Commissioned by the AF&PA, “Paper Recycling: Quality is Key to Long-term Success,” is a compilation of a single-stream total cost analysis study conducted by Jaakko Poyry Consulting, Tarrytown, N.Y., and Skumatz Economic Research Associates, Superior, Co., and a recovered fiber quality study undertaken by R.W. Beck, Seattle.

Among the report's notable findings were that curbside collection costs for single-stream programs yielded savings of $10 per ton to $20 per ton and increased total recyclables collection by 1 to 3 percentage points. However, processing costs for these programs were $5 per ton to $15 per ton higher than dual-stream recycling programs.

Additionally, operating and maintenance costs for paper mills using recovered fiber from single-stream programs were, on average, $8 per ton higher than costs at mills using recovered fiber from dual-stream programs, according to the report. Overall system-wide expenses, including collection costs, processing at MRFs and mill utilization, increased an average of $3 per ton for paper collected in single-stream programs, the report concludes.

Indeed, while the use of recovered fiber by U.S. paper mills has steadily increased, the quality of recovered fiber from curbside recycling programs has declined in recent years, according to the AF&PA. Simultaneously, single-stream collection programs and MRFs are becoming increasingly prevalent in the United States, the report states. Domestic mills currently rely on recovered paper for 38 percent of their fiber needs, the AF&PA Recovered Fiber Executive Committee states in the report. It adds that the paper industry's recent increase in its recovery goal to 55 percent further underscores the need for quality recovered fiber.

Janet Kincaid, manager of fiber recovery and utilization for the AF&PA, says because of the decline in quality, the strong recovery rate “becomes a mute point: We could recover 75 percent of all paper but only have 62 percent that is usable,” she says.

To combat the diminishing quality of recovered fiber from curbside programs, the AF&PA has begun educating waste haulers, in particular, on the potential effects of single-stream collection on paper mills.

“We're working directly with the folks handling the material, with those who make recommendations to their customers on the type of recycling program they should choose,” Kincaid says.

While the AF&PA has not officially endorsed a particular curbside collection method, “obviously our preference would be dual-stream over single-stream,” Kincaid says. Contamination from glass and plastic is problematic for mill end-users of recovered fiber from single-stream recycling programs, she adds.

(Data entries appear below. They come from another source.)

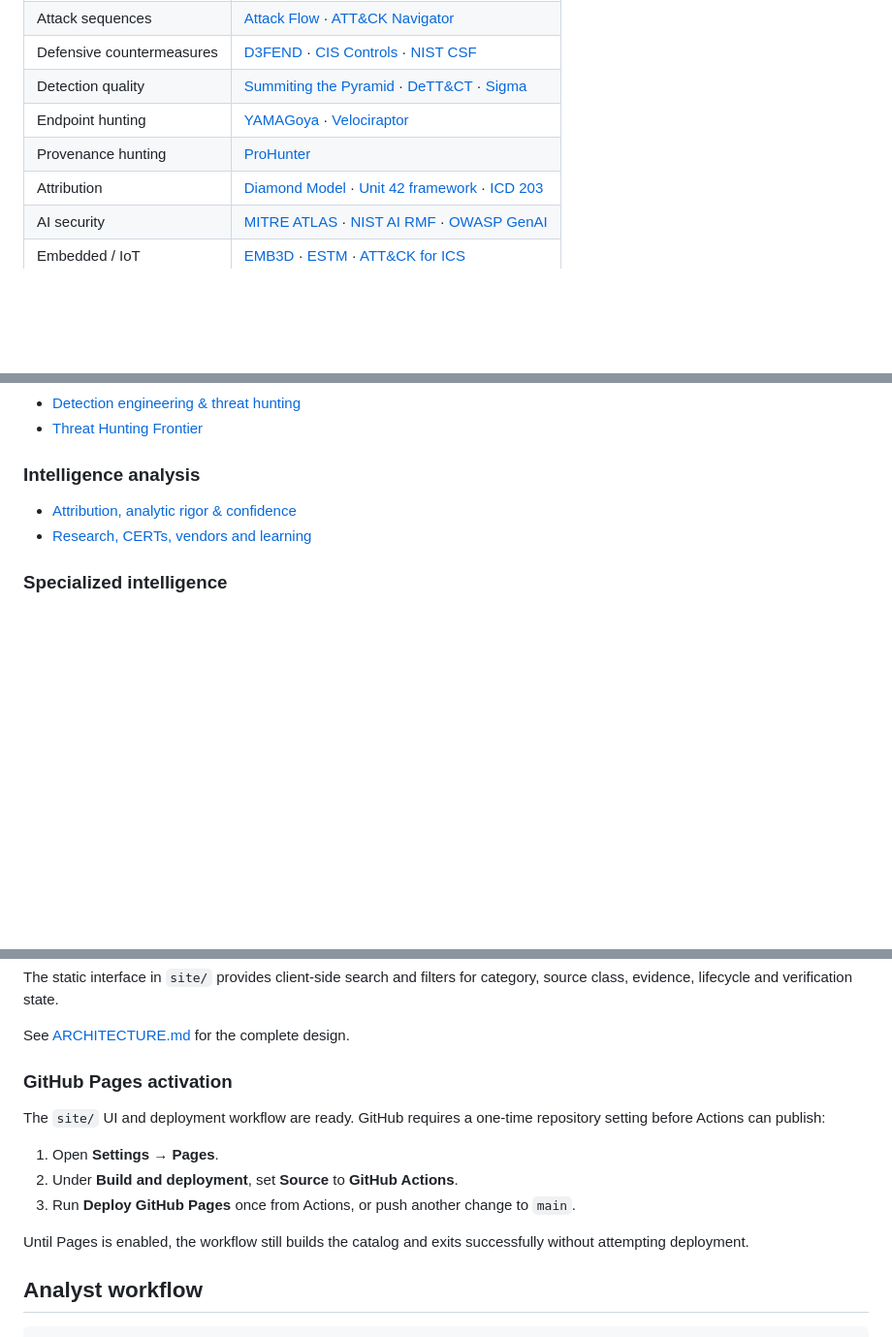
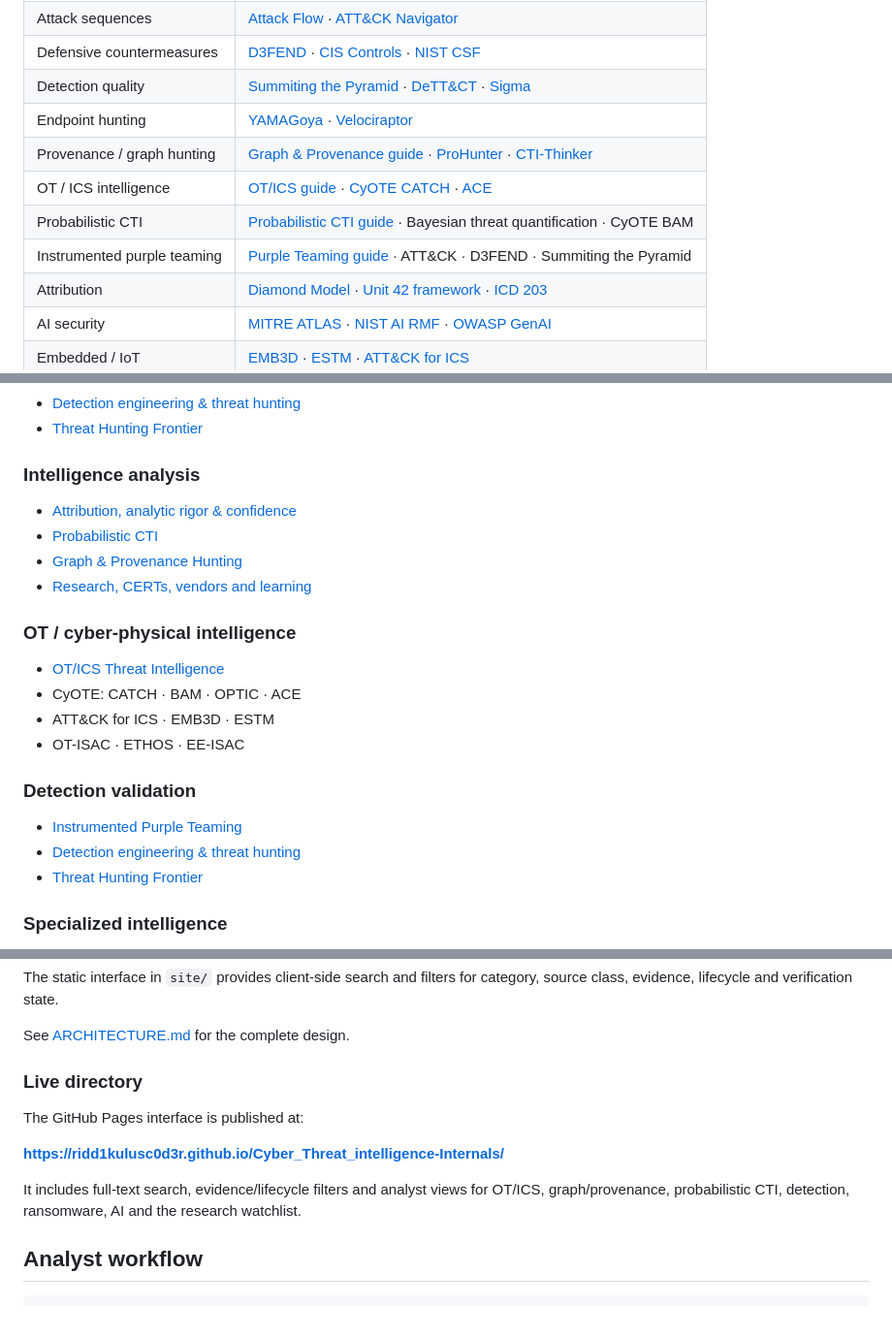
Before and after one commit to Ridd1kulusC0d3r/Cyber_Threat_intelligence-Internals, a Markdown page: README.md, 3 parts joined by grey strips. Shown at 97% size. Rendered like a GitHub page; blank space fills up the shorter version.

Commit message:
docs: add OT probabilistic graph and purple team tracks

```diff
--- a/README.md
+++ b/README.md
@@ -41,7 +43,10 @@ This repository makes those distinctions explicit.
 | Defensive countermeasures | [D3FEND](https://d3fend.mitre.org/) · [CIS Controls](https://www.cisecurity.org/controls/v8) · [NIST CSF](https://www.nist.gov/cyberframework) |
 | Detection quality | [Summiting the Pyramid](https://ctid.mitre.org/projects/summiting-the-pyramid) · [DeTT&CT](https://github.com/rabobank-cdc/DeTTECT) · [Sigma](https://sigmahq.io/) |
 | Endpoint hunting | [YAMAGoya](https://github.com/JPCERTCC/YAMAGoya) · [Velociraptor](https://docs.velociraptor.app/) |
-| Provenance hunting | [ProHunter](https://github.com/xueboQiu/ProHunter) |
+| Provenance / graph hunting | [Graph & Provenance guide](docs/graph-provenance-hunting.md) · [ProHunter](https://github.com/xueboQiu/ProHunter) · [CTI-Thinker](https://doi.org/10.1186/s42400-025-00505-y) |
+| OT / ICS intelligence | [OT/ICS guide](docs/ot-ics-intelligence.md) · [CyOTE CATCH](https://cyote.inl.gov/tools/collection-and-analysis-of-telemetry-for-cyote-heuristics-catch/) · [ACE](https://cyote.inl.gov/tools/attack-chain-estimator-ace/) |
+| Probabilistic CTI | [Probabilistic CTI guide](docs/probabilistic-cti.md) · Bayesian threat quantification · CyOTE BAM |
+| Instrumented purple teaming | [Purple Teaming guide](docs/instrumented-purple-teaming.md) · ATT&CK · D3FEND · Summiting the Pyramid |
 | Attribution | [Diamond Model](docs/attribution-analytics.md) · [Unit 42 framework](https://unit42.paloaltonetworks.com/unit-42-attribution-framework/) · [ICD 203](https://www.dni.gov/files/documents/ICD/ICD-203.pdf) |
 | AI security | [MITRE ATLAS](https://atlas.mitre.org/) · [NIST AI RMF](https://www.nist.gov/itl/ai-risk-management-framework) · [OWASP GenAI](https://genai.owasp.org/) |
 | Embedded / IoT | [EMB3D](https://emb3d.mitre.org/) · [ESTM](https://estm.mitre.org/) · [ATT&CK for ICS](https://attack.mitre.org/matrices/ics/) |
@@ -70,7 +75,20 @@ This repository makes those distinctions explicit.
 
 ### Intelligence analysis
 - [Attribution, analytic rigor & confidence](docs/attribution-analytics.md)
+- [Probabilistic CTI](docs/probabilistic-cti.md)
+- [Graph & Provenance Hunting](docs/graph-provenance-hunting.md)
 - [Research, CERTs, vendors and learning](docs/research-learning.md)
+
+### OT / cyber-physical intelligence
+- [OT/ICS Threat Intelligence](docs/ot-ics-intelligence.md)
+- CyOTE: CATCH · BAM · OPTIC · ACE
+- ATT&CK for ICS · EMB3D · ESTM
+- OT-ISAC · ETHOS · EE-ISAC
+
+### Detection validation
+- [Instrumented Purple Teaming](docs/instrumented-purple-teaming.md)
+- [Detection engineering & threat hunting](docs/detection-hunting.md)
+- [Threat Hunting Frontier](docs/threat-hunting-frontier.md)
 
 ### Specialized intelligence
 - [Ransomware intelligence](docs/ransomware-intelligence.md)
@@ -112,15 +132,13 @@ The static interface in `site/` provides client-side search and filters for cate
 
 See [ARCHITECTURE.md](ARCHITECTURE.md) for the complete design.
 
-### GitHub Pages activation
+### Live directory
 
-The `site/` UI and deployment workflow are ready. GitHub requires a one-time repository setting before Actions can publish:
+The GitHub Pages interface is published at:
 
-1. Open **Settings → Pages**.
-2. Under **Build and deployment**, set **Source** to **GitHub Actions**.
-3. Run **Deploy GitHub Pages** once from Actions, or push another change to `main`.
+**https://ridd1kulusc0d3r.github.io/Cyber_Threat_intelligence-Internals/**
 
-Until Pages is enabled, the workflow still builds the catalog and exits successfully without attempting deployment.
+It includes full-text search, evidence/lifecycle filters and analyst views for OT/ICS, graph/provenance, probabilistic CTI, detection, ransomware, AI and the research watchlist.
 
 ## Analyst workflow
 
```
Also changed, not shown: other parts of README.md (+5 -1 lines).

According to Kincaid, states' efforts to reach mandated diversion rates have helped to fuel the rising popularity of single-stream recycling programs. “Unfortunately, people are thinking that diversion means recovery,” Kincaid says. “On the collection side, things look great with single-stream programs, but for end-users there are costs. Those costs will eventually back up and hit communities.”


  • Total cost per year for U.S. paper mills using curbside old newspaper and residential mixed paper would increase approximately $50 million if single-stream programs were universally implemented.
  • Since 1998, 24 mills that solely used recycled fiber feedstocks have permanently closed due to economic pressures. Higher costs associated with reduced recovered-paper quality may force additional recycled mills to close.

Source: AF&PA